Leave out the pictures, and retype the remaining data exactly.

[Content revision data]
------------------------
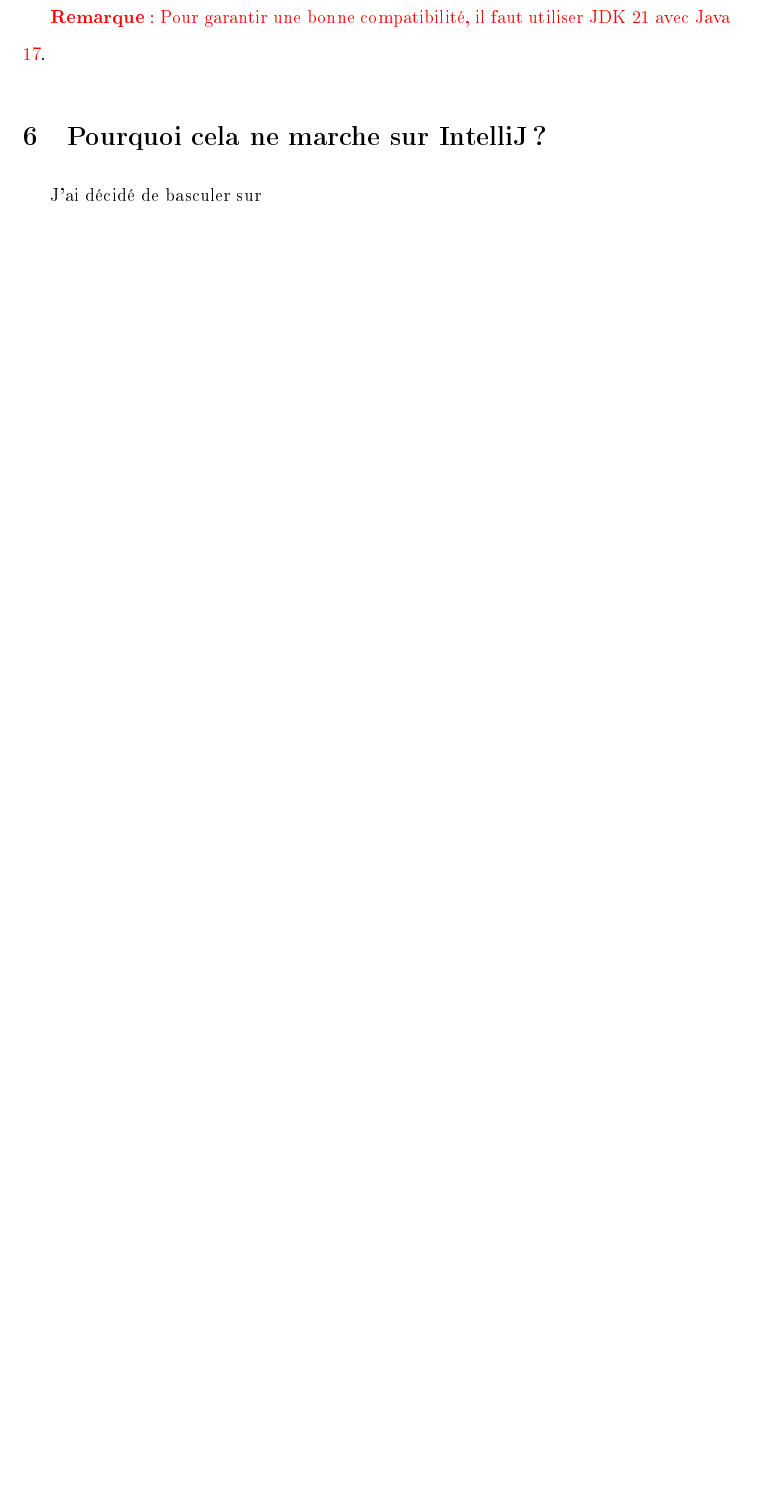
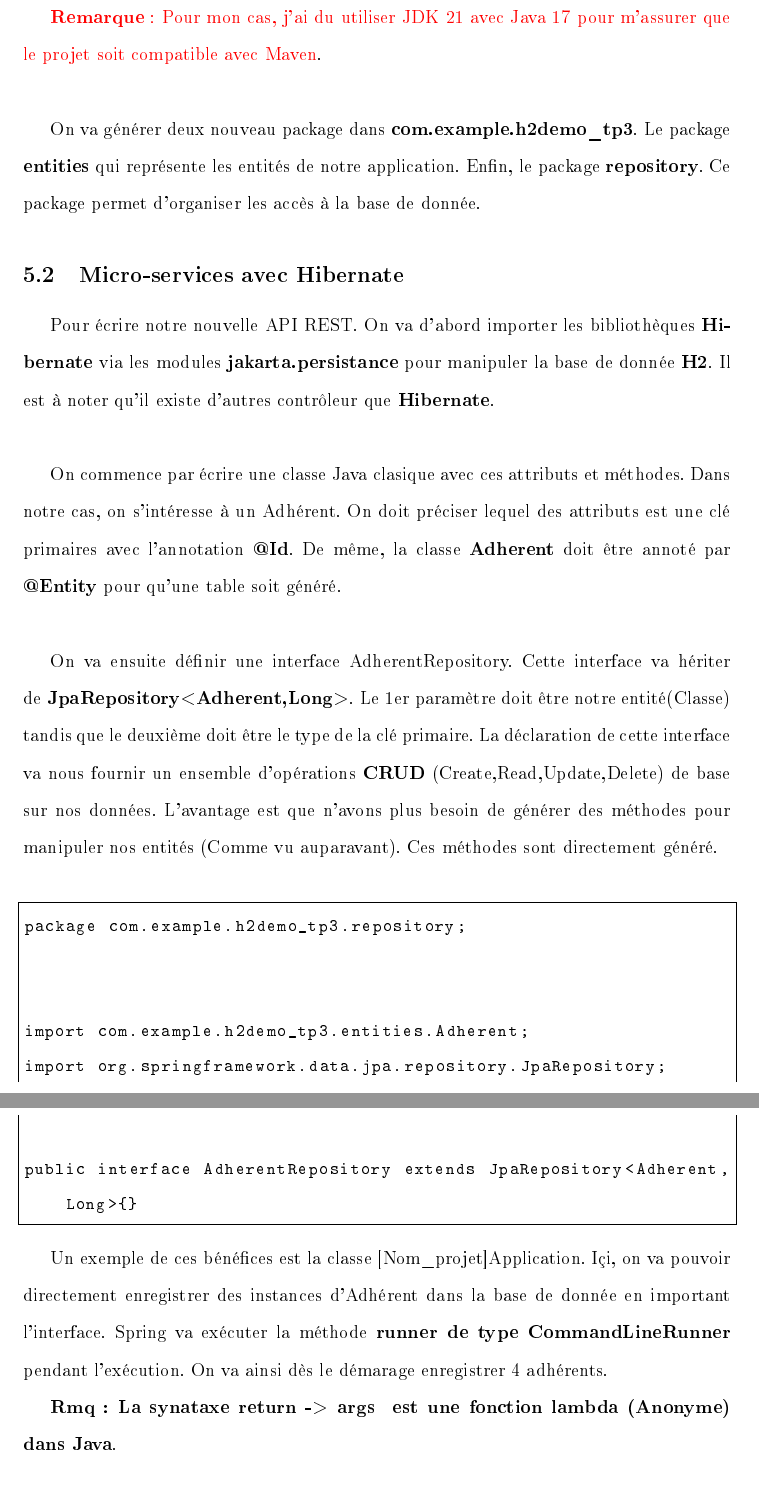
Before and after one commit to Mustang-ing/TP-BDA_USPN, a LaTeX document (TP3/Rapport/Rapport_TP3.tex): part of page 10 of 10 before the commit and two parts of pages 10 and 11 of 12 after it, the two joined at a grey line, cut at the place of the change, the shorter picture padded with empty space. The pictures show the PDF file TP3/Rapport/Rapport_TP3.pdf that the author committed with the source.

Commit message:
Updating the Repport to Spring6 H2

```diff
--- a/TP3/Rapport/Rapport_TP3.tex
+++ b/TP3/Rapport/Rapport_TP3.tex
@@ -320,10 +321,32 @@ La partie suivante consiste à utiliser le controleur JPA pour faire l'interfaç
 
 On va générer un nouveau projet. On reprend les mêmes êtapes précédentes à la diférence des dépendances. On va rajouter les dépéndances \textbf{H2 Database} et \textbf{Spring Data JPA}.
 
-\textcolor{red}{\textbf{Remarque} : Pour garantir une bonne compatibilité, il faut utiliser JDK 21 avec Java 17}.
+\textcolor{red}{\textbf{Remarque} : Pour mon cas, j'ai du utiliser JDK 21 avec Java 17 pour m'assurer que le projet soit compatible avec Maven}.\newline
+
+On va générer deux nouveau package dans \textbf{com.example.h2demo\_tp3}. Le package \textbf{entities} qui représente les entités de notre application. Enfin, le package \textbf{repository}. Ce package permet d'organiser les accès à la base de donnée.
+
+\subsection{Micro-services avec Hibernate}
+
+Pour écrire notre nouvelle API REST. On va d'abord importer les bibliothèques \textbf{Hibernate} via les modules  \textbf{jakarta.persistance} pour manipuler la base de donnée \textbf{H2}. Il est à noter qu'il existe d'autres contrôleur que \textbf{Hibernate}.\newline
+
+On commence par écrire une classe Java clasique avec ces attributs et méthodes. Dans notre cas, on s'intéresse à un Adhérent. On doit préciser lequel des attributs est une clé primaires avec l'annotation \textbf{@Id}. De  même, la classe \textbf{Adherent} doit être annoté par \textbf{@Entity} pour qu'une table soit généré.\newline
+
+On va ensuite définir une interface AdherentRepository. Cette interface va hériter de \textbf{JpaRepository<Adherent,Long>}. Le 1er paramètre doit être notre entité(Classe) tandis que le deuxième doit être le type de la clé primaire. La déclaration de cette interface va nous fournir un ensemble  d'opérations \textbf{CRUD} (Create,Read,Update,Delete) de base sur nos données. L'avantage est que n'avons plus besoin de générer des méthodes pour manipuler nos entités (Comme vu auparavant). Ces méthodes sont directement généré.\newline
+
+\begin{lstlisting}
+package com.example.h2demo_tp3.repository;
 
 
+import com.example.h2demo_tp3.entities.Adherent;
+import org.springframework.data.jpa.repository.JpaRepository;
 
-\section{Pourquoi cela ne marche sur IntelliJ ?}
+public interface AdherentRepository extends JpaRepository<Adherent, Long>{}
+\end{lstlisting}
 
-J'ai décidé de basculer sur
+Un exemple de ces bénéfices est la classe [Nom\_projet]Application. Içi, on va pouvoir directement enregistrer des instances d'Adhérent dans la base de donnée en important l'interface. Spring va exécuter la méthode \textbf{runner de type CommandLineRunner} pendant l'exécution. On va ainsi dès le démarage enregistrer 4 adhérents.
+
+\textbf{Rmq : La synataxe \textbf{return -> args {} est une fonction lambda (Anonyme) dans Java}}.\newline
+
+\begin{figure}[H]
+	\centering
+    \includegraphics[width=15cm]{images/P10_A.png}
```
Also changed, not shown: TP3/Rapport/Rapport_TP3.pdf, TP3/Rapport/Rapport_TP3.tex (42 more changed lines).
------------------------
RESPONSE AREA:
Before and after one commit to Mustang-ing/TP-BDA_USPN, a LaTeX document (TP3/Rapport/Rapport_TP3.tex): part of page 10 of 10 before the commit and two parts of pages 10 and 11 of 12 after it, the two joined at a grey line, cut at the place of the change, the shorter picture padded with empty space. The pictures show the PDF file TP3/Rapport/Rapport_TP3.pdf that the author committed with the source.

Commit message:
Updating the Repport to Spring6 H2

```diff
--- a/TP3/Rapport/Rapport_TP3.tex
+++ b/TP3/Rapport/Rapport_TP3.tex
@@ -320,10 +321,32 @@ La partie suivante consiste à utiliser le controleur JPA pour faire l'interfaç
 
 On va générer un nouveau projet. On reprend les mêmes êtapes précédentes à la diférence des dépendances. On va rajouter les dépéndances \textbf{H2 Database} et \textbf{Spring Data JPA}.
 
-\textcolor{red}{\textbf{Remarque} : Pour garantir une bonne compatibilité, il faut utiliser JDK 21 avec Java 17}.
+\textcolor{red}{\textbf{Remarque} : Pour mon cas, j'ai du utiliser JDK 21 avec Java 17 pour m'assurer que le projet soit compatible avec Maven}.\newline
+
+On va générer deux nouveau package dans \textbf{com.example.h2demo\_tp3}. Le package \textbf{entities} qui représente les entités de notre application. Enfin, le package \textbf{repository}. Ce package permet d'organiser les accès à la base de donnée.
+
+\subsection{Micro-services avec Hibernate}
+
+Pour écrire notre nouvelle API REST. On va d'abord importer les bibliothèques \textbf{Hibernate} via les modules  \textbf{jakarta.persistance} pour manipuler la base de donnée \textbf{H2}. Il est à noter qu'il existe d'autres contrôleur que \textbf{Hibernate}.\newline
+
+On commence par écrire une classe Java clasique avec ces attributs et méthodes. Dans notre cas, on s'intéresse à un Adhérent. On doit préciser lequel des attributs est une clé primaires avec l'annotation \textbf{@Id}. De  même, la classe \textbf{Adherent} doit être annoté par \textbf{@Entity} pour qu'une table soit généré.\newline
+
+On va ensuite définir une interface AdherentRepository. Cette interface va hériter de \textbf{JpaRepository<Adherent,Long>}. Le 1er paramètre doit être notre entité(Classe) tandis que le deuxième doit être le type de la clé primaire. La déclaration de cette interface va nous fournir un ensemble  d'opérations \textbf{CRUD} (Create,Read,Update,Delete) de base sur nos données. L'avantage est que n'avons plus besoin de générer des méthodes pour manipuler nos entités (Comme vu auparavant). Ces méthodes sont directement généré.\newline
+
+\begin{lstlisting}
+package com.example.h2demo_tp3.repository;
 
 
+import com.example.h2demo_tp3.entities.Adherent;
+import org.springframework.data.jpa.repository.JpaRepository;
 
-\section{Pourquoi cela ne marche sur IntelliJ ?}
+public interface AdherentRepository extends JpaRepository<Adherent, Long>{}
+\end{lstlisting}
 
-J'ai décidé de basculer sur
+Un exemple de ces bénéfices est la classe [Nom\_projet]Application. Içi, on va pouvoir directement enregistrer des instances d'Adhérent dans la base de donnée en important l'interface. Spring va exécuter la méthode \textbf{runner de type CommandLineRunner} pendant l'exécution. On va ainsi dès le démarage enregistrer 4 adhérents.
+
+\textbf{Rmq : La synataxe \textbf{return -> args {} est une fonction lambda (Anonyme) dans Java}}.\newline
+
+\begin{figure}[H]
+	\centering
+    \includegraphics[width=15cm]{images/P10_A.png}
```
Also changed, not shown: TP3/Rapport/Rapport_TP3.pdf, TP3/Rapport/Rapport_TP3.tex (42 more changed lines).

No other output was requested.